Three types of "Builder" particles control the elements entering into nuclear reactions and their products. These reactions create heavier elements and more massive forms of matter. The purpose of these particles is to preserve the elements created, so they have the potential to create life. (All chemical elements known on the Earth existed before the Creation per Genesis 1:1, and somewhere there exists the new Earth; Revelation 21:1). Hence, one Builder must "specialize" in pushing, one in extracting, and a third in binding. Photons push unused hydrogen fuel away from a nuclear furnace (a star at its end) so that the newly created products can appear. Thus, photons are responsible for the expansion of the universe. Neutrinos take away (separate) the newly created matter (the inductive matter) from the "ashes" in the cores of stars, so this useful matter will not be destroyed or lost. Gravitons pull objects together (bind them); they drag fuel into the fusion zone of a star and, at the end of the star's life, squeeze the stellar ash into increasingly small volumes. A star's ashes, thus compacted, may ultimately collapse into a black hole, which is useful as a cornerstone or foundation of the universe. These black holes become pillars binding other celestial bodies together, to form galaxies.
About Miroslav Halza

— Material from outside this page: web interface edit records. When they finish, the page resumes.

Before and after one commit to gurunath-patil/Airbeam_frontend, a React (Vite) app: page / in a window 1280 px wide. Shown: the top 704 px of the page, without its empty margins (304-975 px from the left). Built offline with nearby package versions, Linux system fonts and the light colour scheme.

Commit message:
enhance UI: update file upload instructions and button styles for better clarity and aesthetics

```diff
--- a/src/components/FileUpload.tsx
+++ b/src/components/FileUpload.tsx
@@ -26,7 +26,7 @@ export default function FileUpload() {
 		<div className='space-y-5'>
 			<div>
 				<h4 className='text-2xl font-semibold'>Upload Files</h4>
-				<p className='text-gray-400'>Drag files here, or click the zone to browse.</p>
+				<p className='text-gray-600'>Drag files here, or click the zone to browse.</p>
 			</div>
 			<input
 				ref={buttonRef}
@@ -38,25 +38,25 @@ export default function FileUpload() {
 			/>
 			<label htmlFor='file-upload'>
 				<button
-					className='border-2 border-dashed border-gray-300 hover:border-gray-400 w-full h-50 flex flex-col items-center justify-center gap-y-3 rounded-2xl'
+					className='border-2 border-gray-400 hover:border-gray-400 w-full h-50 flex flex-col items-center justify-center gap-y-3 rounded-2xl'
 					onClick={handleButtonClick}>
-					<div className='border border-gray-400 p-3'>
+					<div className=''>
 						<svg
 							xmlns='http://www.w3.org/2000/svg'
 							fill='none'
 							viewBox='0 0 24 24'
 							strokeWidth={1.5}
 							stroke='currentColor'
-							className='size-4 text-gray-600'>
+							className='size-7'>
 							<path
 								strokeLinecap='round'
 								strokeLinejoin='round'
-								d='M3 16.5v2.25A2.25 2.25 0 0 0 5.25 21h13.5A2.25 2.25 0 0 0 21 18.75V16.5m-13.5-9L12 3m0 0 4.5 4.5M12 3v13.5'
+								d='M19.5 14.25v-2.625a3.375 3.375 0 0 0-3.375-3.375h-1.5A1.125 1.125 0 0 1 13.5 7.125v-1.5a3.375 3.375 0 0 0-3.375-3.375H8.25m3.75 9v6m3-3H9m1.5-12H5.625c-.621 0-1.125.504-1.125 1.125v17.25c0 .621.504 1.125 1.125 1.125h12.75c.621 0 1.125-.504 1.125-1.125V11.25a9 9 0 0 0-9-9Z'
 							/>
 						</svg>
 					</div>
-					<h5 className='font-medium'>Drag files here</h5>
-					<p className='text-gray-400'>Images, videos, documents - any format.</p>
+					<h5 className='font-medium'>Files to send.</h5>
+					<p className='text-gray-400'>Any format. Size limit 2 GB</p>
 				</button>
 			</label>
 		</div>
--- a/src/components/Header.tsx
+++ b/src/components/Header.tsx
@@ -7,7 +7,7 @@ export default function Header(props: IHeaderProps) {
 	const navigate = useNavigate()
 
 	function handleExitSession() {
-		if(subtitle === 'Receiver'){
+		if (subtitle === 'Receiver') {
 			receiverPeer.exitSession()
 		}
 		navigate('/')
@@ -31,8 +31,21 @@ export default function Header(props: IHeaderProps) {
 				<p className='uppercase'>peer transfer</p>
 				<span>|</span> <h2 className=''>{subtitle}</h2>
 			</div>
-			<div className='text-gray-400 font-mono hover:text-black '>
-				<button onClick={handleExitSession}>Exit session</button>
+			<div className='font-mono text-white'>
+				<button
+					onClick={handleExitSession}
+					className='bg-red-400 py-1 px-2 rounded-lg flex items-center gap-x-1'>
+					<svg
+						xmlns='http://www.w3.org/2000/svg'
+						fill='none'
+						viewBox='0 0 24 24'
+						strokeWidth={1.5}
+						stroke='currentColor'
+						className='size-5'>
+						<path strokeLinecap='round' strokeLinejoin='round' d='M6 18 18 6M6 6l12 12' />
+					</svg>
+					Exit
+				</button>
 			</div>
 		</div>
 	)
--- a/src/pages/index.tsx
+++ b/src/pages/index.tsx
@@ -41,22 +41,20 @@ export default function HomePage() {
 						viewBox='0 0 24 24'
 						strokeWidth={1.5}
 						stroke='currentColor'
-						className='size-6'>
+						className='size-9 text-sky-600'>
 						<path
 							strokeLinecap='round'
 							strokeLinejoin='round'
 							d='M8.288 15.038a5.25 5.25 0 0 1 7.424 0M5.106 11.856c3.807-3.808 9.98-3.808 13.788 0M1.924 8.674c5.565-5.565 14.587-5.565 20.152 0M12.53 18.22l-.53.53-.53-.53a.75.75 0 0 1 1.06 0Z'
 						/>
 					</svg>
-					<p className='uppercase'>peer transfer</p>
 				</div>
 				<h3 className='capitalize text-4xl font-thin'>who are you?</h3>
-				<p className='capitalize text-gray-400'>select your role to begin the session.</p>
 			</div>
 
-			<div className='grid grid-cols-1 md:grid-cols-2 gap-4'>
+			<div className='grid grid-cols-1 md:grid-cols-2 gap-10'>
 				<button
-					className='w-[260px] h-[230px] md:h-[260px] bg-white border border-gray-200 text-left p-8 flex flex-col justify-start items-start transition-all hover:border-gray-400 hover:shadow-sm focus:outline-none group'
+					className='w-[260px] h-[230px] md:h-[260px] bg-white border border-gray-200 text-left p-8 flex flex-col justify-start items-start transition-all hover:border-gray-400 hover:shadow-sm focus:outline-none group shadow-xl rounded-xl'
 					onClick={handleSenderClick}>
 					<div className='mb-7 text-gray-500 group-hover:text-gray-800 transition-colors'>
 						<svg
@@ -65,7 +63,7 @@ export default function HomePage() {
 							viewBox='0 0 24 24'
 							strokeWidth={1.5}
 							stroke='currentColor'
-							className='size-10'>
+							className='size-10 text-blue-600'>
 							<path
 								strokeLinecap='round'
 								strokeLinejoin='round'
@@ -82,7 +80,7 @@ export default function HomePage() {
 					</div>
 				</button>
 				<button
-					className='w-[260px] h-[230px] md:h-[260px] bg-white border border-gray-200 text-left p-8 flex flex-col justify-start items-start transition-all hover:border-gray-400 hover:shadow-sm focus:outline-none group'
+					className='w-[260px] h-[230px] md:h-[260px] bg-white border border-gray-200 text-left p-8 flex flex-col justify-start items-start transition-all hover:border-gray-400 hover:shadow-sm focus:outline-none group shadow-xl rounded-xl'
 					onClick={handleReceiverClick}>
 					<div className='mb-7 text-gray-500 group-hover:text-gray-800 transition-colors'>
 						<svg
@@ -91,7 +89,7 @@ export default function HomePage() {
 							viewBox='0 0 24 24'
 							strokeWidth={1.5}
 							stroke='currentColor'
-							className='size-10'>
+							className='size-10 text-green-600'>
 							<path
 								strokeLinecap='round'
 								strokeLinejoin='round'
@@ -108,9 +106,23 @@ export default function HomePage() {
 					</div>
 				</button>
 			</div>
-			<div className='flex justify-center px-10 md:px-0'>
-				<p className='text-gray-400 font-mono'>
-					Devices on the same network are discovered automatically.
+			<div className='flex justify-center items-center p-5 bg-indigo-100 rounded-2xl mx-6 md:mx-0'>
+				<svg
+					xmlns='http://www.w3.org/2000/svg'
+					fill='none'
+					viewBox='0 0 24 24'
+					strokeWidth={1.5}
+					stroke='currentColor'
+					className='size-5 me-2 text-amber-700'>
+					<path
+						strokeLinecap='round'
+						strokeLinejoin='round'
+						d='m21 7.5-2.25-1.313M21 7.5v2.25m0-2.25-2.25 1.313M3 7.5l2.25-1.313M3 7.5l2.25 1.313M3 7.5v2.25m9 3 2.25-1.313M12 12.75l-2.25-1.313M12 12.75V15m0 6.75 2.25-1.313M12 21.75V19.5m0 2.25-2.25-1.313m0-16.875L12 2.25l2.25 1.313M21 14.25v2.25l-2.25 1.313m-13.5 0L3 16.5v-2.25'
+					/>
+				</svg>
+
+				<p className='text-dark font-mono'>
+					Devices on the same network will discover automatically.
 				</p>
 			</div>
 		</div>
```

MIROSLAV HALZA specializes in uniting Holy Scripture with modern science. His first book, The Chronology of Revelation, explained the concept of time for both the visible and invisible worlds, based on elementary particles defined by quantum physics. In Church, Bride, and Wife, he presents these same particles as carriers for other forces shaping the universe, explaining the hypothetical concept of “dark energy."